(What to work on)
In the entries that follow, the lines from the one with "the third prize." through the one with "In 2011 Ania" are the ones to write out, exactly and with both ends included. Nothing else should appear.

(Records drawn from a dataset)

----

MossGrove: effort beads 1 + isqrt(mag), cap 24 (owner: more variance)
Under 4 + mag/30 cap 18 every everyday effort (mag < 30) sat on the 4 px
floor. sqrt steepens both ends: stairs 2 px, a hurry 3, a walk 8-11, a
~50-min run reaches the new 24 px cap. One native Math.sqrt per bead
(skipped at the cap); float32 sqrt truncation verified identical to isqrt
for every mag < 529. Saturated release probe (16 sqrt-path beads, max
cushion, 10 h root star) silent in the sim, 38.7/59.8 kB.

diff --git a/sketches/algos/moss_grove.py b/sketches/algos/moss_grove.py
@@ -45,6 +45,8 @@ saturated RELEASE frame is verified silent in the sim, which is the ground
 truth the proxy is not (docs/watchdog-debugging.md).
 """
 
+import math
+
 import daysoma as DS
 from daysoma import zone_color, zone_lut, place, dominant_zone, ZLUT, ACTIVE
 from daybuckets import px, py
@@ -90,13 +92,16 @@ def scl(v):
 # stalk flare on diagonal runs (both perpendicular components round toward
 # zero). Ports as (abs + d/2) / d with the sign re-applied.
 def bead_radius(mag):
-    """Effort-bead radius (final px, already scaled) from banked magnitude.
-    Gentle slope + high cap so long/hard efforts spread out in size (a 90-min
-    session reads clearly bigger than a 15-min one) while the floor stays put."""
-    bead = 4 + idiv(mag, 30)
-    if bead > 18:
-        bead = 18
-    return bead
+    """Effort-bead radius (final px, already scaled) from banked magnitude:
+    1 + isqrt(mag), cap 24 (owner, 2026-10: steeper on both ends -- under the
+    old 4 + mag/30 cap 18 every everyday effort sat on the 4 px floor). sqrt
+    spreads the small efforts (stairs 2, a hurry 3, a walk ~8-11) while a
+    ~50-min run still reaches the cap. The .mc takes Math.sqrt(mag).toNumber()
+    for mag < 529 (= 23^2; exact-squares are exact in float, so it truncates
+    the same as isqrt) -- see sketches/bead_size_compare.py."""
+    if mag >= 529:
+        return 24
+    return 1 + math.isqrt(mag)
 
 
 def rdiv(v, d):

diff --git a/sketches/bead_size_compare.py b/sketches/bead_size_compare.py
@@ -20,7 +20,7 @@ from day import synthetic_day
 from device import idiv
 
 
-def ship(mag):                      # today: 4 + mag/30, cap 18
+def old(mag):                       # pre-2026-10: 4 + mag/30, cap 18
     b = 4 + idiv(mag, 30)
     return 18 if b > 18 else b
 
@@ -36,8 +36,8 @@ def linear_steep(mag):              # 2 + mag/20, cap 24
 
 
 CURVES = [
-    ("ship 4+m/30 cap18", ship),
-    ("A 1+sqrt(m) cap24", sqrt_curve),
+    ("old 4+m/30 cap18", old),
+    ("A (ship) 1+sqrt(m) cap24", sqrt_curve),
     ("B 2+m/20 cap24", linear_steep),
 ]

----

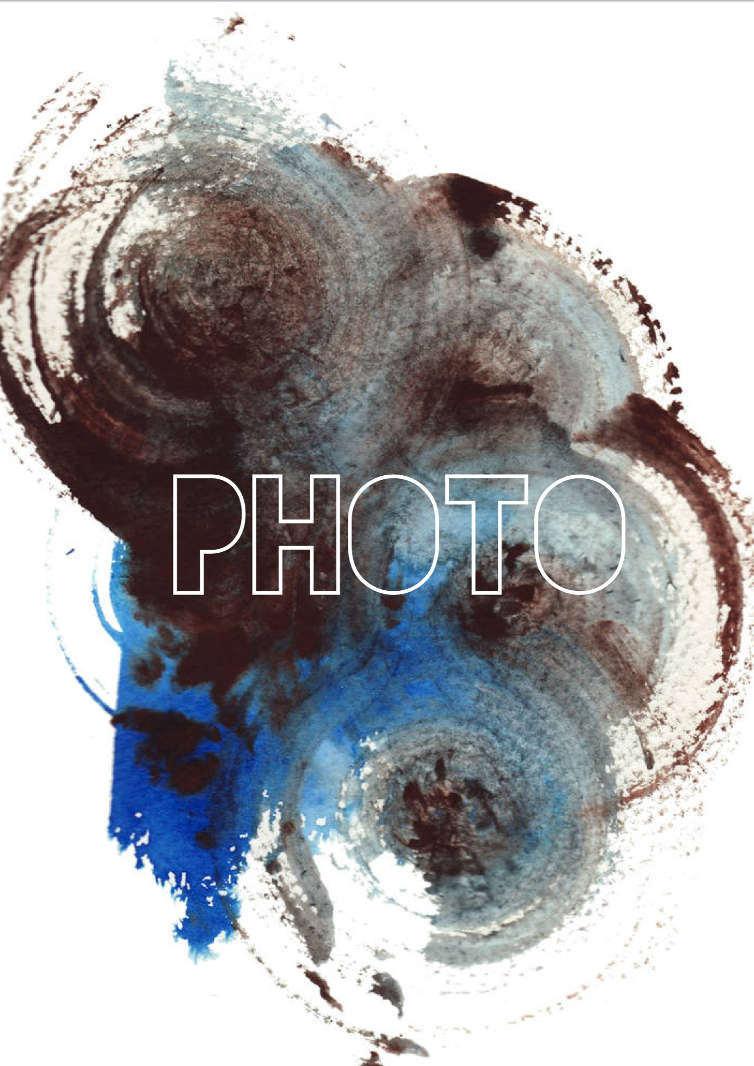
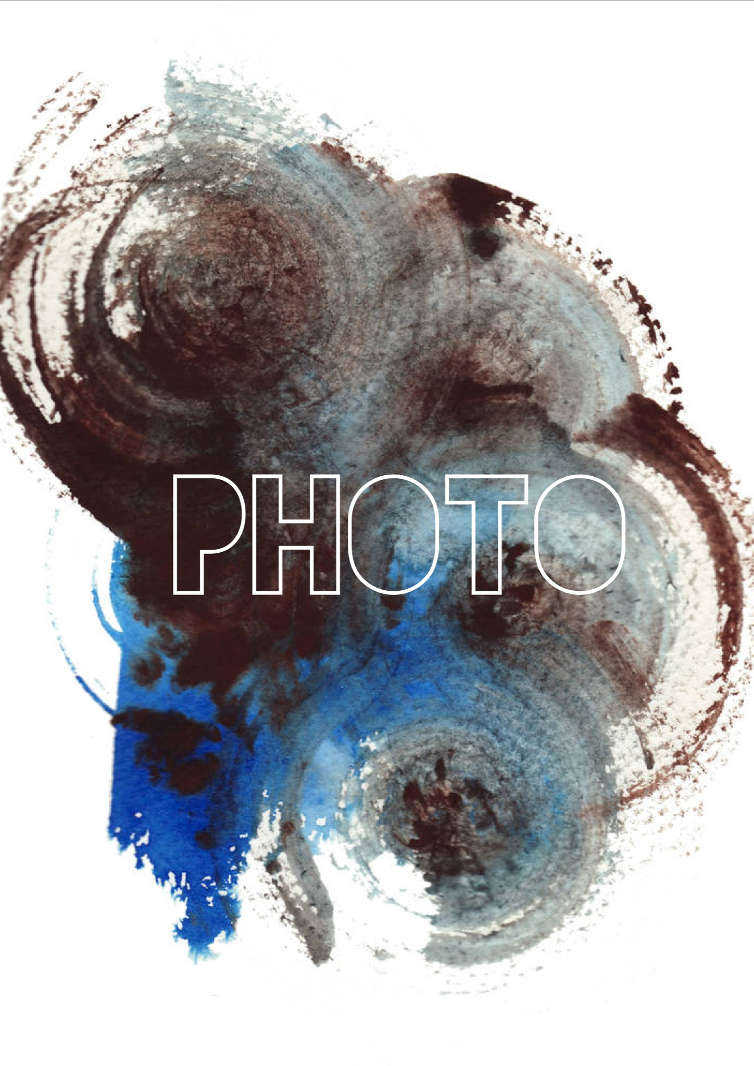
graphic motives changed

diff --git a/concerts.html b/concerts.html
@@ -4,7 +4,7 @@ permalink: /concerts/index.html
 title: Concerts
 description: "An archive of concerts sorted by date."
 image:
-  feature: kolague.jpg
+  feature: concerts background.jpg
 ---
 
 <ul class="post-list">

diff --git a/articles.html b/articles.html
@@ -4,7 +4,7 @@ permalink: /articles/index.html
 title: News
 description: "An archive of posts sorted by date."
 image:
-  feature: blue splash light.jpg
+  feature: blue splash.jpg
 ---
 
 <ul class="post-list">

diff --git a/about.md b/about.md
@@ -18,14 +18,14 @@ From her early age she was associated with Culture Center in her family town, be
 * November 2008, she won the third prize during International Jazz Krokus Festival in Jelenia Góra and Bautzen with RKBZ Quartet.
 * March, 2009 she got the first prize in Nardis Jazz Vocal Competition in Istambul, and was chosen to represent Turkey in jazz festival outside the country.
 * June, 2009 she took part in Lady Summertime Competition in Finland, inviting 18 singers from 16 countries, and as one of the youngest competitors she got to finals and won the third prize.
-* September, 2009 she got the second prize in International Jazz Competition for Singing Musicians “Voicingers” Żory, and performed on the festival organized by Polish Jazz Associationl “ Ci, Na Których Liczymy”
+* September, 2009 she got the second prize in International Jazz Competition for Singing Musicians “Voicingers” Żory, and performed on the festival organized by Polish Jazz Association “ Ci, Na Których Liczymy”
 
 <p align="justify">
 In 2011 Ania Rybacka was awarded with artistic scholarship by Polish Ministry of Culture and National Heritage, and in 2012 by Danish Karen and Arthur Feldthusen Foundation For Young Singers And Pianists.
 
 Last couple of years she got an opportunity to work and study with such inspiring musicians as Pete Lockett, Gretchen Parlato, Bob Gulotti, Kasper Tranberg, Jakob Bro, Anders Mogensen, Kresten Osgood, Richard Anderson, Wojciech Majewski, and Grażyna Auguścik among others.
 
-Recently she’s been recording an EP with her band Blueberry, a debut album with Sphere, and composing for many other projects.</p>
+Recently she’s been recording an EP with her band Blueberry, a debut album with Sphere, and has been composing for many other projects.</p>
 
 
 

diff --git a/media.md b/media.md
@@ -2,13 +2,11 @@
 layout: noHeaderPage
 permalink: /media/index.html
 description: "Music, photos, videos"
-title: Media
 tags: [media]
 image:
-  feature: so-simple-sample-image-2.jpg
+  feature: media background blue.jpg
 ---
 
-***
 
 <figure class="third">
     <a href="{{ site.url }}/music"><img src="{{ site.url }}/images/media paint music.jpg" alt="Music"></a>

----

(Response)
 * June, 2009 she took part in Lady Summertime Competition in Finland, inviting 18 singers from 16 countries, and as one of the youngest competitors she got to finals and won the third prize.
-* September, 2009 she got the second prize in International Jazz Competition for Singing Musicians “Voicingers” Żory, and performed on the festival organized by Polish Jazz Associationl “ Ci, Na Których Liczymy”
+* September, 2009 she got the second prize in International Jazz Competition for Singing Musicians “Voicingers” Żory, and performed on the festival organized by Polish Jazz Association “ Ci, Na Których Liczymy”
 
 <p align="justify">
 In 2011 Ania Rybacka was awarded with artistic scholarship by Polish Ministry of Culture and National Heritage, and in 2012 by Danish Karen and Arthur Feldthusen Foundation For Young Singers And Pianists.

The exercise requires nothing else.